The United States
The United States is one of the wealthiest and most powerful countries in the world, but health inequity persists in every city and state around the country. Although the Affordable Care Act has expanded healthcare access to millions of Americans in need, there is a long way to go.
We have proudly worked in the Northeast of the US since 2009. We partner with community-based providers, City Departments of Health, and NGOs in cities throughout the country’s northeast on issues such as HIV/AIDS treatment and prevention, needle exchange programs, and support for youth experiencing homelessness.
Our fellows are Americans committed to improving healthcare access in their own country and young leaders from other places who bring a rich mix of experiences and knowledge to ensuring health equity in the US. To date, we’ve developed nearly 174 young leaders placed within 33 partner organizations in the US. Our robust alumni network is highly engaged throughout the US more broadly, helping to ensure access to quality care and services across the country.
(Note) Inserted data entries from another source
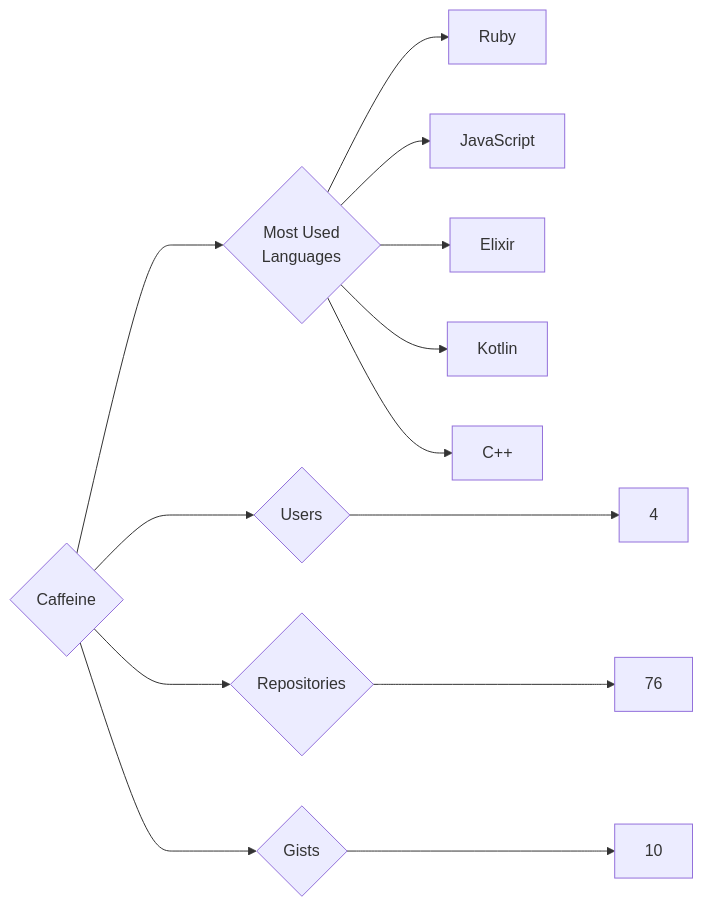
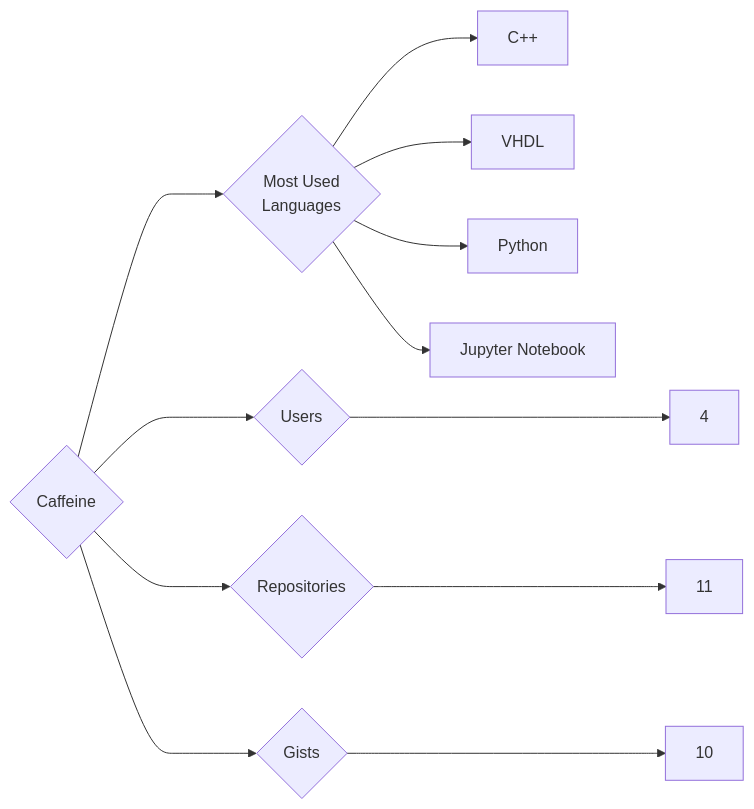
One commit to trickest/insiders changed the diagram in targets/Caffeine/README.md. Above: the diagram before and after it, drawn with Mermaid. The commit also changed 1084 other files, not shown here.

````diff
--- a/targets/Caffeine/README.md
+++ b/targets/Caffeine/README.md
@@ -3,13 +3,12 @@
 ```mermaid
 graph LR
 COMPANY_NAME{Caffeine}
 COMPANY_NAME ---> U{Users} ---> UN[4]
-COMPANY_NAME ---> R{Repositories} ---> RN[76]
+COMPANY_NAME ---> R{Repositories} ---> RN[11]
 COMPANY_NAME ---> G{Gists} ---> GN[10]
 COMPANY_NAME ---> ML{Most Used<br>Languages}
-ML --> Ruby[Ruby]
-ML --> JavaScript[JavaScript]
-ML --> Elixir[Elixir]
-ML --> Kotlin[Kotlin]
 ML --> C++[C++]
+ML --> VHDL[VHDL]
+ML --> Python[Python]
+ML --> Jupyter_Notebook[Jupyter Notebook]
 ```
````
- 7 years developing emerging leaders
- 33 partner organizations worked with to date
- 174 total number of young leaders trained
GHC Voices in the U.S.
- Tackling Mental Health Issues from the Ground Up: 2014-2015 US alum, Soo Yoon Sim, writes about mental health needs in immigrant communities in Queens, NYC.
- Survivors Find New Ways to Reclaim Their Narratives in the Media While Maintaining Anonymity: Meghana Kulkarni, 2016-2017 US fellow, highlights the ways in which survivors are using selfie journalism to maintain their anonymity and still raise awareness about the issues surrounding rape survivors such as victim-blaming.
- Protecting The Women’s Health Movement on a Global Scale: Estefania Palomino, 2014-2015 US alum, reflects on young leaders’ role in reproductive rights work and the global health equity movement.
- Taylor Swift is Dreaming of a Very White Africa: Viviane Rutabingwa and James Kassaga Arinaitwe, 2012-2013 US alums, critique Taylor Swift’s music video for “Wildest Dreams”, which romanticizes the history of colonialism in Africa.